The renewable energy advocacy group Oil Change International released a report on Wednesday claiming that oil from Canadian tar sands imported to the United States through the proposed Keystone XL pipeline “would primarily be exported rather than used domestically in the U.S,” Politico reported.
The report specifically and repeatedly cited Texas oil company Valero as emblematic of that strategy. Valero “has locked in at least 20 percent of the pipeline’s capacity,” the report claims. It insists that the company will use its new supplies of Canadian crude to bolster its exports, rather supplement American energy use.
The report counters recent efforts to present the pipeline as a means to draw business away from oil rich Middle Eastern regimes that often work against American interests abroad.
Whether the company will export the oil and whether it will reduce the industry’s dependence on OPEC, though, are two different questions. Some of Valero’s largest export markets are in South America and Europe. If those markets can replace OPEC crude with oil from Canadian tar sands, Middle Eastern oil exporters will still enjoy a smaller share of the global market.
Bill Day, Valero’s executive director for media relations, objected to the report’s conclusions regarding the company’s export strategy in an email to the Heritage Foundation on Wednesday. Day called the report “misleading” and offered this reply, which also addresses other claims made in the Oil Change International report:
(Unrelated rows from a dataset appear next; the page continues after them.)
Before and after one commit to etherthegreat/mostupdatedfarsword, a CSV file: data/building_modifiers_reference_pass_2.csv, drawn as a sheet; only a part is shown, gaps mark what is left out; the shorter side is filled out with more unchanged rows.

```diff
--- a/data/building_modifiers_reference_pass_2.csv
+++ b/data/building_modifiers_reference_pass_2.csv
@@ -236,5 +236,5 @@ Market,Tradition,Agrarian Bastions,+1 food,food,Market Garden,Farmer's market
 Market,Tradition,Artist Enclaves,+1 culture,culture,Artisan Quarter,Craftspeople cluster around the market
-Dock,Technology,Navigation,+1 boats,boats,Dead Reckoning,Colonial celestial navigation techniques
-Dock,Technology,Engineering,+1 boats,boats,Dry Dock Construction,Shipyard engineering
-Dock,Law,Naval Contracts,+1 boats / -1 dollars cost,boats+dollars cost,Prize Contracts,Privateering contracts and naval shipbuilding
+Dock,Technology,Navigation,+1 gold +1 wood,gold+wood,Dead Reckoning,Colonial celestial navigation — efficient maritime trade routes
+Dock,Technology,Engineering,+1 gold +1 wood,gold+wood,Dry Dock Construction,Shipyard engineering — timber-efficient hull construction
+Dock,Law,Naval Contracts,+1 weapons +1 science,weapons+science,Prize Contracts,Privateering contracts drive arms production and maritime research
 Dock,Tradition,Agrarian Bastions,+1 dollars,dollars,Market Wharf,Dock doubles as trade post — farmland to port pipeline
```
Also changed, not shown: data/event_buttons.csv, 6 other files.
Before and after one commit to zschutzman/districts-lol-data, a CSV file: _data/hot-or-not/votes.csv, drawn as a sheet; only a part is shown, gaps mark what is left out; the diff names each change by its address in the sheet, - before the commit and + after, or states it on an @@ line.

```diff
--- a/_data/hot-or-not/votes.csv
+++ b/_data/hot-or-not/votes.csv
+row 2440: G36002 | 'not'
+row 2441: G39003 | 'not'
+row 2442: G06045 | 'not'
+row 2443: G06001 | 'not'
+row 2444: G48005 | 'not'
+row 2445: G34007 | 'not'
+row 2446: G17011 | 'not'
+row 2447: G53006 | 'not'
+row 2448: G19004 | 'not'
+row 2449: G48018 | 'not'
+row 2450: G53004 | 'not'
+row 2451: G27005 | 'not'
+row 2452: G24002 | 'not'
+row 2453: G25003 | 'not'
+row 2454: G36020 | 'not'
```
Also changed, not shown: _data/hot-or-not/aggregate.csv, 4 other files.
While Valero has said that it is exporting an increasing amount of products, particularly from the Gulf Coast, the volume of exports remains relatively small. The vast bulk of our products are made for domestic consumption.
I also take issue with the statement that “…rather than serving U.S. interests, Keystone XL serves only the interests of tar sands producers and shippers, and a few Gulf Coast refiners aiming to export the oil.” In fact, the Keystone will generate 20,000 jobs, increase property values and generate tax revenue that will directly benefit hard-hit cities, counties, school districts, etc.
The Canadian oil from the XL pipeline would supplement supplies of less-expensive heavy sour crudes. The pipeline would provide a steady supply of oil from a nearby and friendly trading partner, in a manner that is more efficient than bringing cargoes of oil in by ship. The Oil Change International report fails to mention that Valero is rapidly increasing the amount of Texas oil it processes at our McKee and Three Rivers refineries, and that we recently opened a pipeline to our Ardmore, Okla. refinery in order to process domestically produced oil stored at Cushing.
Lastly, I dispute the statement that Valero was “behind last year’s attempt to overturn California’s clean fuel standards.” As the operator of two refineries in California, Valero was among the supporters of Proposition 23, which would have postponed implementation of California’s carbon dioxide cap-and-trade regime until the economy improved in that state. Prop 23 had nothing to do with clean fuel standards.